I have been fortunate (twice) to see the best rock and roll band that ever strutted the planet, the Rolling Stones, in concert.
The first time, 16th July 1990, at Cardiff Arms Park, was possible only because the band had to cancel a few Wembley gigs due to Keith Richards’s injured hand, meaning they threw on the Cardiff gigs. I happened to be back in the UK and jumped at the chance.
The second time, last Weds, only happened because their initial date in March was postponed due to the sudden death of Mick Jagger’s partner.
I had tickets but had sold them to a friend as the date clashed with something I could not get out of. The rescheduling allowed me to see them for a second time last week.

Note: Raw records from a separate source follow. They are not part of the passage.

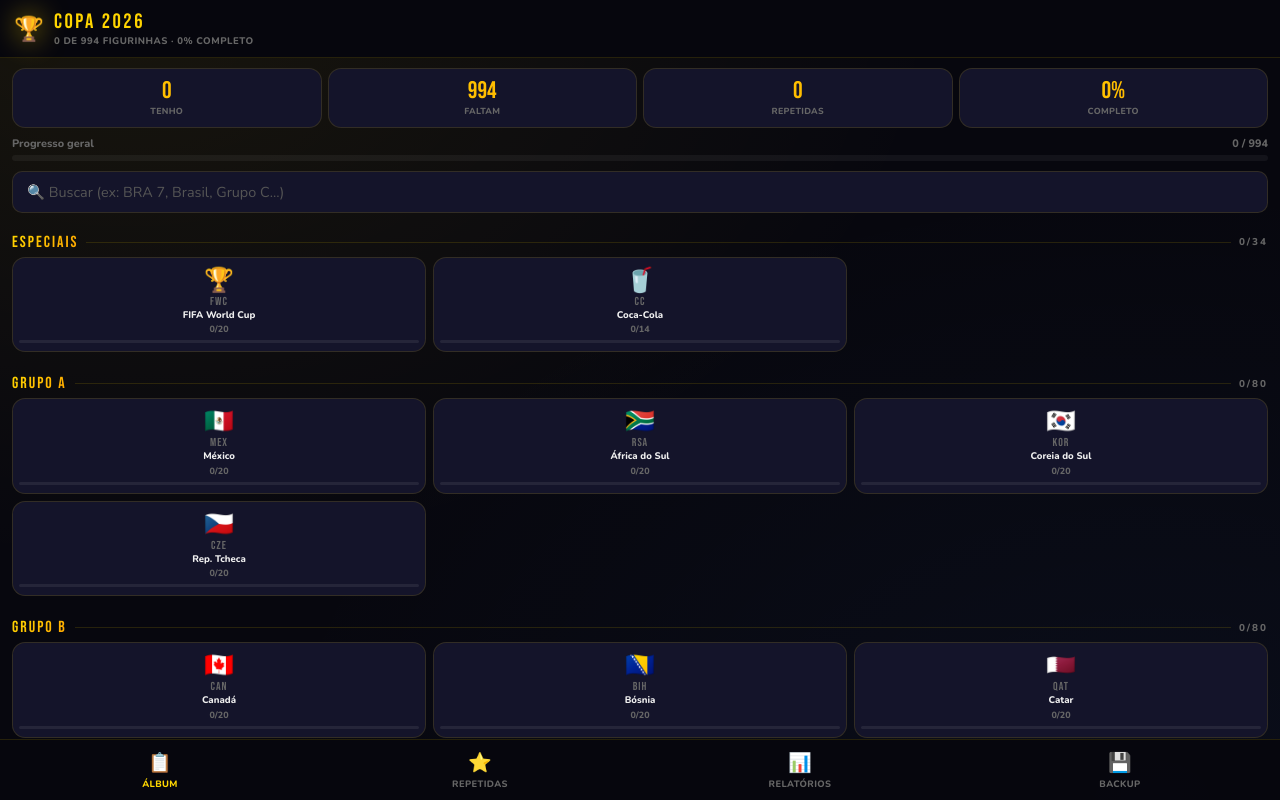
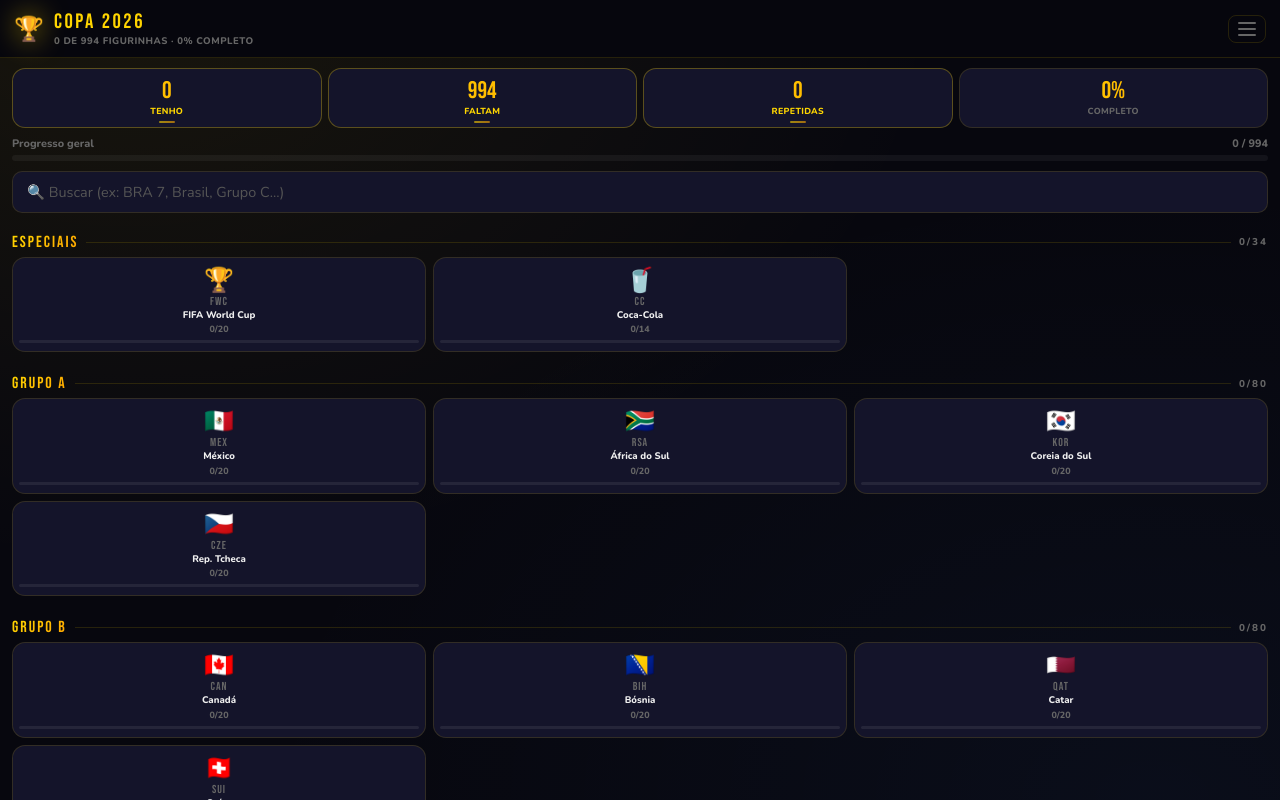
Before and after one commit to marcelinowe/album-copa-2026, a React (Vite) app: page / in a window 1280 px wide. Built offline with nearby package versions, Linux system fonts and the light colour scheme.

Commit message:
Add files via upload

```diff
--- a/src/App.jsx
+++ b/src/App.jsx
@@ -265,7 +265,7 @@ function GroupSection({ grp, col, openTeamId, onToggle, onUpdate }) {
 }
 
 // ─── ALBUM PAGE ───────────────────────────────────────────────────────────────
-function AlbumPage({ col, onUpdate }) {
+function AlbumPage({ col, onUpdate, onNavigate }) {
   const [search,     setSearch]     = useState("");
   const [openTeamId, setOpenTeamId] = useState(null);
 
@@ -288,14 +288,26 @@ function AlbumPage({ col, onUpdate }) {
       )})).filter(g=>g.teams.length>0)
     : GROUPS;
 
+  // cards: Tenho → "doubles" (have list), Faltam → "reports", Repetidas → "doubles"
+  const statCards = [
+    { label:"Tenho",    value:have,       nav:"have",    hint:"Ver lista" },
+    { label:"Faltam",   value:miss,       nav:"miss",    hint:"Ver lista" },
+    { label:"Repetidas",value:dbl,        nav:"doubles", hint:"Ver lista" },
+    { label:"Completo", value:pct+"%",    nav:null,      hint:null        },
+  ];
+
   return (
     <>
       {/* stats */}
       <div style={{ display:"grid", gridTemplateColumns:"repeat(4,1fr)", gap:6, padding:"10px 12px 6px" }}>
-        {[["Tenho",have],["Faltam",miss],["Repetidas",dbl],["Completo",pct+"%"]].map(([l,v])=>(
-          <div key={l} style={{ background:card, border:`1px solid ${bdr}`, borderRadius:13, padding:"10px 4px", textAlign:"center" }}>
-            <div style={{ fontFamily:font.title, fontSize:"1.5rem", background:`linear-gradient(135deg,${gold},${gold2})`, WebkitBackgroundClip:"text", WebkitTextFillColor:"transparent", lineHeight:1 }}>{v}</div>
-            <div style={{ fontSize:".55rem", color:muted, fontWeight:800, textTransform:"uppercase", letterSpacing:".3px", marginTop:2 }}>{l}</div>
+        {statCards.map(({label,value,nav})=>(
+          <div key={label}
+            onClick={()=>nav && onNavigate(nav)}
+            style={{ background:card, border:`1px solid ${nav ? "rgba(255,215,0,0.3)" : bdr}`, borderRadius:13, padding:"10px 4px", textAlign:"center", cursor: nav ? "pointer" : "default", WebkitTapHighlightColor:"transparent", position:"relative", transition:"border-color .15s" }}
+          >
+            <div style={{ fontFamily:font.title, fontSize:"1.5rem", background:`linear-gradient(135deg,${gold},${gold2})`, WebkitBackgroundClip:"text", WebkitTextFillColor:"transparent", lineHeight:1 }}>{value}</div>
+            <div style={{ fontSize:".55rem", color: nav ? gold : muted, fontWeight:800, textTransform:"uppercase", letterSpacing:".3px", marginTop:2 }}>{label}</div>
+            {nav && <div style={{ position:"absolute", bottom:4, left:"50%", transform:"translateX(-50%)", width:16, height:2, background:`linear-gradient(90deg,${gold},${gold2})`, borderRadius:99, opacity:.6 }} />}
           </div>
         ))}
       </div>
@@ -493,14 +505,160 @@ function BackupPage({ col, onImport, onToast }) {
   );
 }
 
+// ─── HAVE PAGE ───────────────────────────────────────────────────────────────
+function HavePage({ col }) {
+  const sections = [];
+  for (const grp of GROUPS) {
+    const teamItems = [];
+    for (const team of grp.teams) {
+      const items = team.stickers.filter(s => (col[s.id]||0) > 0);
+      if (items.length) teamItems.push({ team, items });
+    }
+    if (teamItems.length) sections.push({ grp, teamItems });
+  }
+  const total = sections.reduce((a,s)=>a+s.teamItems.reduce((b,t)=>b+t.items.length,0),0);
+  return (
+    <div>
+      <div style={{ padding:"16px 12px 8px" }}>
+        <h2 style={{ fontFamily:font.title, fontSize:"1.5rem", letterSpacing:"2px" }}>✅ TENHO</h2>
+        <p style={{ color:muted, fontSize:".8rem", fontWeight:700, marginTop:2 }}>{total} figurinha{total!==1?"s":""} na sua coleção</p>
+      </div>
+      {sections.length === 0 ? (
+        <div style={{ textAlign:"center", padding:"50px 20px", color:muted }}>
+          <div style={{ fontSize:46, marginBottom:10 }}>📦</div>
+          <p style={{ fontSize:".88rem", fontWeight:700, lineHeight:1.6 }}>Nenhuma figurinha ainda!<br/>Comece marcando suas figurinhas.</p>
+        </div>
+      ) : sections.map(({grp,teamItems})=>(
+        <div key={grp.id}>
+          <div style={{ padding:"8px 12px", fontFamily:font.title, fontSize:".85rem", letterSpacing:1, color:gold, background:card, borderTop:`1px solid ${bdr}`, borderBottom:`1px solid ${bdr}`, margin:"5px 0 0" }}>⚽ {grp.name}</div>
+          {teamItems.map(({team,items})=>(
+            <div key={team.id}>
+              <div style={{ display:"flex", alignItems:"center", gap:6, padding:"6px 12px 3px", fontFamily:font.body, fontSize:".75rem", fontWeight:800 }}>{team.flag} <strong>{team.name}</strong> <span style={{color:muted,fontWeight:700}}>({items.length}/{team.stickers.length})</span></div>
+              <div style={{ display:"flex", flexWrap:"wrap", gap:5, padding:"0 12px 6px" }}>
+                {items.map(s=>(
+                  <div key={s.id} style={{ background:"linear-gradient(135deg,rgba(0,200,83,.12),rgba(0,200,83,.03))", border:"1.5px solid rgba(0,200,83,.3)", borderRadius:7, padding:"4px 9px", fontSize:".7rem", fontWeight:800, color:green }}>
+                    {s.label}
+                  </div>
+                ))}
+              </div>
+            </div>
+          ))}
+        </div>
+      ))}
+      <div style={{ height:14 }} />
+    </div>
+  );
+}
+
+// ─── MISS PAGE ────────────────────────────────────────────────────────────────
+function MissPage({ col }) {
+  const sections = [];
+  for (const grp of GROUPS) {
+    const teamItems = [];
+    for (const team of grp.teams) {
+      const items = team.stickers.filter(s => (col[s.id]||0) === 0);
+      if (items.length) teamItems.push({ team, items });
+    }
+    if (teamItems.length) sections.push({ grp, teamItems });
+  }
+  const total = sections.reduce((a,s)=>a+s.teamItems.reduce((b,t)=>b+t.items.length,0),0);
+  return (
+    <div>
+      <div style={{ padding:"16px 12px 8px" }}>
+        <h2 style={{ fontFamily:font.title, fontSize:"1.5rem", letterSpacing:"2px" }}>❌ FALTAM</h2>
+        <p style={{ color:muted, fontSize:".8rem", fontWeight:700, marginTop:2 }}>{total} figurinha{total!==1?"s":""} faltando para completar</p>
+      </div>
+      {sections.length === 0 ? (
+        <div style={{ textAlign:"center", padding:"50px 20px", color:muted }}>
+          <div style={{ fontSize:46, marginBottom:10 }}>🏆</div>
+          <p style={{ fontSize:".88rem", fontWeight:700, lineHeight:1.6 }}>Álbum completo!<br/>Parabéns, você tem todas as figurinhas!</p>
+        </div>
+      ) : sections.map(({grp,teamItems})=>(
+        <div key={grp.id}>
+          <div style={{ padding:"8px 12px", fontFamily:font.title, fontSize:".85rem", letterSpacing:1, color:gold, background:card, borderTop:`1px solid ${bdr}`, borderBottom:`1px solid ${bdr}`, margin:"5px 0 0" }}>⚽ {grp.name}</div>
+          {teamItems.map(({team,items})=>(
+            <div key={team.id}>
+              <div style={{ display:"flex", alignItems:"center", gap:6, padding:"6px 12px 3px", fontFamily:font.body, fontSize:".75rem", fontWeight:800 }}>{team.flag} <strong>{team.name}</strong> <span style={{color:muted,fontWeight:700}}>({items.length} faltando)</span></div>
+              <div style={{ display:"flex", flexWrap:"wrap", gap:5, padding:"0 12px 6px" }}>
+                {items.map(s=>(
+                  <div key={s.id} style={{ background:"rgba(255,23,68,0.08)", border:"1.5px solid rgba(255,23,68,.25)", borderRadius:7, padding:"4px 9px", fontSize:".7rem", fontWeight:800, color:"#ff6b6b" }}>
+                    {s.label}
+                  </div>
+                ))}
+              </div>
+            </div>
+          ))}
+        </div>
+      ))}
+      <div style={{ height:14 }} />
+    </div>
+  );
+}
+
+// ─── HAMBURGER MENU ───────────────────────────────────────────────────────────
+function HamburgerMenu({ onSelect }) {
+  const [open, setOpen] = useState(false);
+
+  const items = [
+    { id:"reports", ico:"📊", label:"Relatórios" },
+    { id:"backup",  ico:"💾", label:"Backup" },
+  ];
+
+  return (
+    <div style={{ position:"relative" }}>
+      {/* overlay */}
+      {open && (
+        <div onClick={()=>setOpen(false)} style={{ position:"fixed", inset:0, zIndex:150 }} />
+      )}
+
+      {/* hamburger button */}
+      <button onClick={()=>setOpen(o=>!o)} style={{
+        background:"none", border:`1px solid ${bdr}`, borderRadius:8,
+        color: open ? gold : muted, padding:"6px 9px", cursor:"pointer",
+        display:"flex", flexDirection:"column", gap:4,
+        WebkitTapHighlightColor:"transparent", zIndex:160, position:"relative",
+      }}>
+        {open ? (
+          <span style={{ fontSize:16, lineHeight:1, color:gold }}>✕</span>
+        ) : (
+          <>
+            <span style={{ display:"block", width:18, height:2, background:muted, borderRadius:2 }} />
+            <span style={{ display:"block", width:18, height:2, background:muted, borderRadius:2 }} />
+            <span style={{ display:"block", width:18, height:2, background:muted, borderRadius:2 }} />
+          </>
+        )}
+      </button>
+
+      {/* dropdown */}
+      {open && (
+        <div style={{
+          position:"absolute", top:"calc(100% + 8px)", right:0,
+          background:"rgba(14,14,28,0.98)", border:`1px solid ${bdr}`,
+          borderRadius:12, overflow:"hidden", minWidth:160, zIndex:200,
+          boxShadow:"0 8px 32px rgba(0,0,0,0.5)",
+          animation:"slideDown .15s ease",
+        }}>
+          {items.map((item, i) => (
+            <button key={item.id} onClick={()=>{ onSelect(item.id); setOpen(false); }} style={{
+              display:"flex", alignItems:"center", gap:10,
+              width:"100%", padding:"13px 16px",
+              background:"transparent", border:"none",
+              borderBottom: i < items.length-1 ? `1px solid ${bdr}` : "none",
+              color:"#efefef", fontFamily:font.body, fontSize:".85rem", fontWeight:800,
+              cursor:"pointer", textAlign:"left",
+              WebkitTapHighlightColor:"transparent",
+            }}>
+              <span style={{ fontSize:18 }}>{item.ico}</span>
+              {item.label}
+            </button>
+          ))}
+        </div>
+      )}
+    </div>
+  );
+}
+
 // ─── APP ROOT ─────────────────────────────────────────────────────────────────
-const TABS = [
-  {id:"album",   ico:"📋", label:"Álbum"},
-  {id:"doubles", ico:"⭐", label:"Repetidas"},
-  {id:"reports", ico:"📊", label:"Relatórios"},
-  {id:"backup",  ico:"💾", label:"Backup"},
-];
-
 export default function App() {
   const [col,    setCol]   = useState(loadCol);
   const [page,   setPage]  = useState("album");
@@ -543,29 +701,39 @@ export default function App() {
 
         {/* header */}
         <div style={{ flexShrink:0, background:"rgba(7,7,14,0.97)", backdropFilter:"blur(20px)", borderBottom:`1px solid ${bdr}`, padding:"12px 14px 10px", display:"flex", alignItems:"center", gap:10, zIndex:100 }}>
-          <span style={{ fontSize:24, filter:"drop-shadow(0 0 14px rgba(255,215,0,.65))" }}>🏆</span>
+          {/* trophy / back button */}
+          {page !== "album" ? (
+            <button onClick={()=>setPage("album")} style={{ background:"none", border:`1px solid ${bdr}`, borderRadius:8, color:gold, fontSize:".75rem", fontWeight:800, fontFamily:font.body, padding:"5px 10px", cursor:"pointer", WebkitTapHighlightColor:"transparent", display:"flex", alignItems:"center", gap:5 }}>
+              ← Álbum
+            </button>
+          ) : (
+            <span style={{ fontSize:24, filter:"drop-shadow(0 0 14px rgba(255,215,0,.65))" }}>🏆</span>
+          )}
+
           <div style={{ flex:1 }}>
-            <div style={{ fontFamily:font.title, fontSize:"1.3rem", letterSpacing:"2.5px", background:`linear-gradient(135deg,${gold},${gold2})`, WebkitBackgroundClip:"text", WebkitTextFillColor:"transparent", lineHeight:1 }}>COPA 2026</div>
-            <div style={{ fontSize:".6rem", color:muted, fontWeight:800, letterSpacing:".5px", textTransform:"uppercase", marginTop:1 }}>{have} de {TOTAL} figurinhas · {pct}% completo</div>
+            <div style={{ fontFamily:font.title, fontSize:"1.3rem", letterSpacing:"2.5px", background:`linear-gradient(135deg,${gold},${gold2})`, WebkitBackgroundClip:"text", WebkitTextFillColor:"transparent", lineHeight:1 }}>
+              {page==="album"   ? "COPA 2026"        :
+               page==="doubles" ? "REPETIDAS"        :
+               page==="have"    ? "TENHO"            :
+               page==="miss"    ? "FALTAM"           :
+               page==="reports" ? "RELATÓRIOS"       : "BACKUP"}
+            </div>
+            {page==="album" && (
+              <div style={{ fontSize:".6rem", color:muted, fontWeight:800, letterSpacing:".5px", textTransform:"uppercase", marginTop:1 }}>{have} de {TOTAL} figurinhas · {pct}% completo</div>
+            )}
           </div>
+
+          <HamburgerMenu onSelect={setPage} />
         </div>
 
         {/* scroll area */}
         <div style={{ flex:1, overflowY:"auto", WebkitOverflowScrolling:"touch" }}>
-          {page==="album"   && <AlbumPage   col={col} onUpdate={update} />}
+          {page==="album"   && <AlbumPage   col={col} onUpdate={update} onNavigate={setPage} />}
           {page==="doubles" && <DoublesPage col={col} />}
+          {page==="have"    && <HavePage    col={col} />}
+          {page==="miss"    && <MissPage    col={col} />}
           {page==="reports" && <ReportsPage col={col} onToast={showToast} />}
           {page==="backup"  && <BackupPage  col={col} onImport={importCol} onToast={showToast} />}
-        </div>
-
-        {/* bottom nav */}
-        <div style={{ flexShrink:0, display:"flex", background:"rgba(7,7,14,0.98)", borderTop:`1px solid ${bdr}` }}>
-          {TABS.map(t=>(
-            <button key={t.id} onClick={()=>setPage(t.id)} style={{ flex:1, padding:"10px 4px", border:"none", background:"transparent", color:page===t.id?gold:muted, fontFamily:font.body, fontSize:".58rem", fontWeight:800, cursor:"pointer", display:"flex", flexDirection:"column", alignItems:"center", gap:2, textTransform:"uppercase", letterSpacing:".4px", WebkitTapHighlightColor:"transparent" }}>
-              <span style={{ fontSize:19 }}>{t.ico}</span>
-              {t.id==="doubles"&&dblCnt>0 ? `Rep.(${dblCnt})` : t.label}
-            </button>
-          ))}
         </div>
 
         {toast && <Toast msg={toast.msg} type={toast.type} />}
```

No more Bill Wyman, but they did bring on Mick Taylor (at 65, the youngest of them, although he did not look it, having been their guitarist before Wood from the death of Brian Jones in 1969 up to 1974). Some say Taylor was the best guitarist to have ever played with them. Judging by this performance, his effortless blues riffs were incredible, and a stand out of the night.

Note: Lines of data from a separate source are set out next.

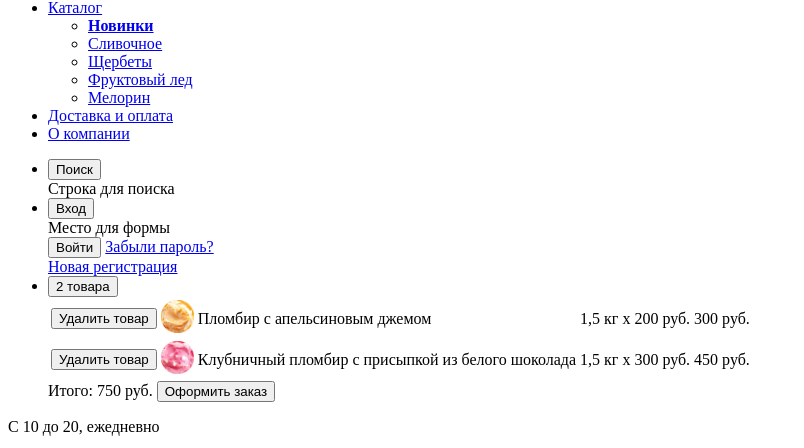
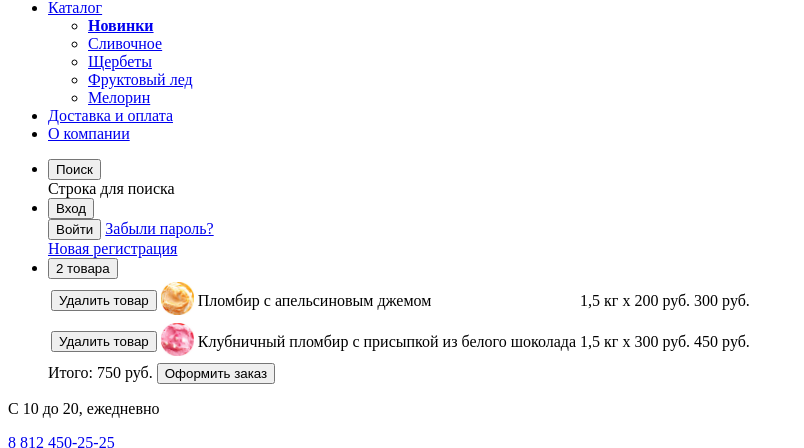
Before and after one commit to vvkraev/377081-gllacy, a plain HTML site: page catalog.html in a window 1280 px wide. Shown: the part 93-541 px from the top of the page, without its empty margins (0-804 px from the left). Drawn offline with Linux system fonts and the light colour scheme.

Commit message:
Требования макета: логотип не является пунктом меню, вынес из nav

```diff
--- a/catalog.html
+++ b/catalog.html
@@ -6,8 +6,8 @@
   </head>
   <body >
     <header class="main-header">
+      <a href="index.html" class="main-logo-a"><img src="img/logo_gllacy.svg" alt="Логотип Глэйси" width="154" height="64"></a>
       <nav class="main-nav">
-        <a href="index.html" class="main-logo-a"><img src="img/logo_gllacy.svg" alt="Логотип Глэйси" width="154" height="64"></a>
         <ul class="main-nav-ul">
           <li>
             <a href="catalog.html" class="main-nav-a">Каталог</a>
@@ -37,8 +37,9 @@
         <li>
           <button type="button" class="main-nav-button button-entrance" value="Вход" >Вход</button>
           <div class="popup">
-              <span>Место для формы</span><br>
+            <form name="">
               <button type="button" class="button" value="Войти">Войти</button>
+            </form="">
               <a href="forgottenPassword.html"><span>Забыли пароль?</span></a><br>
               <a href="newUser.html"><span>Новая регистрация</span></a>
           </div>
```
Also changed, not shown: index.html (+1 -1 lines).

Considering they were fantastic 24 years ago (when they were each in their mid to late 40s), I was not expecting too much this time around, now they are in the 70’s.
But Jagger stole the show, as always, with his trademark walk-skip as he moved around the stage, running around the elongated tongue extension stage all night.

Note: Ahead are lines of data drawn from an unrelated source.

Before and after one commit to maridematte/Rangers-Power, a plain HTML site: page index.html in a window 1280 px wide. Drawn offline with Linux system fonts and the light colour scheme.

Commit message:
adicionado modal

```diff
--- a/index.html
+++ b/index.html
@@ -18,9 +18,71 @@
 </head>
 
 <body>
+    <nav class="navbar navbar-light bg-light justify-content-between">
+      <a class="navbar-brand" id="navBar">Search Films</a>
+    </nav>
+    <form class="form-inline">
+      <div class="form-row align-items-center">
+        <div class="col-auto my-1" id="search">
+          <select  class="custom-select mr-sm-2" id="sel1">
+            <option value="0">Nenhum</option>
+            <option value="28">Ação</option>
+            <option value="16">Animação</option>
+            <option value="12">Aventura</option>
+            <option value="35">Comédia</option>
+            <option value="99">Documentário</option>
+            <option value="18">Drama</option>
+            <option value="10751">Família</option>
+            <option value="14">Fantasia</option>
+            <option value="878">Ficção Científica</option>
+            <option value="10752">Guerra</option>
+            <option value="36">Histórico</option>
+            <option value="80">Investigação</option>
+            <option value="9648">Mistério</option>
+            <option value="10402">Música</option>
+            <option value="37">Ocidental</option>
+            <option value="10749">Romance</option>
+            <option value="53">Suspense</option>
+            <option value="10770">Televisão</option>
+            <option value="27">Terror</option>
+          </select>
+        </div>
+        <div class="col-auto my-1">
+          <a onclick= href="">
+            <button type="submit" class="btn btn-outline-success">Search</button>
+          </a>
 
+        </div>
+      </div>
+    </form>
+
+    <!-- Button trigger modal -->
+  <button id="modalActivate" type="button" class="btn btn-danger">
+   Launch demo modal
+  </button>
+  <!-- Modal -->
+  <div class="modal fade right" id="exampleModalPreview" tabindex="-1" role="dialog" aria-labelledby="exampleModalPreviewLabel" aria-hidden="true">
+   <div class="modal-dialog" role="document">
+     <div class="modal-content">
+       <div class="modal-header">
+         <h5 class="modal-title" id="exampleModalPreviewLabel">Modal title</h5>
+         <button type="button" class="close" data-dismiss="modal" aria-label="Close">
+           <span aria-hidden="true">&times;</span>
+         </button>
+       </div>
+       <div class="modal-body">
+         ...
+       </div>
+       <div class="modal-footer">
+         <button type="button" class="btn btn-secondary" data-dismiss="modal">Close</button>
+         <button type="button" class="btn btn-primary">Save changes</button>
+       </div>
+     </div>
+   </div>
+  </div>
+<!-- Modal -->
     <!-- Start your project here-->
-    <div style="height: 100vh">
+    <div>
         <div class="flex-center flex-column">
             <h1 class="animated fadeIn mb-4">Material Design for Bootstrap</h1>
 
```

Richards sort of played in slow motion, emphasising each chord, like a modern day blacksmith.
Ronnie Wood, too cool for school with a trademark ciggie perpetually struck out to one side rebel style, slung his axe to the side making faces at the crowd.
Charlie Watts, pursed lips, thwacked away with minimal of flourish, and maximum effect. Being a drummer, I watched Watts closely.
But you couldn’t keep your eyes off Jagger. A consummate showman.
He was off for 2 songs (note to all: Keith Richards, bless his little cotton socks, is one of the worst singers you will ever pay to listen to), but when Jagger came back on, the show soared again.
How 70 year olds can be so nimble, so cool, so professional… it was inspiring stuff.
If I have half their agility at their age, I’ll be more than happy.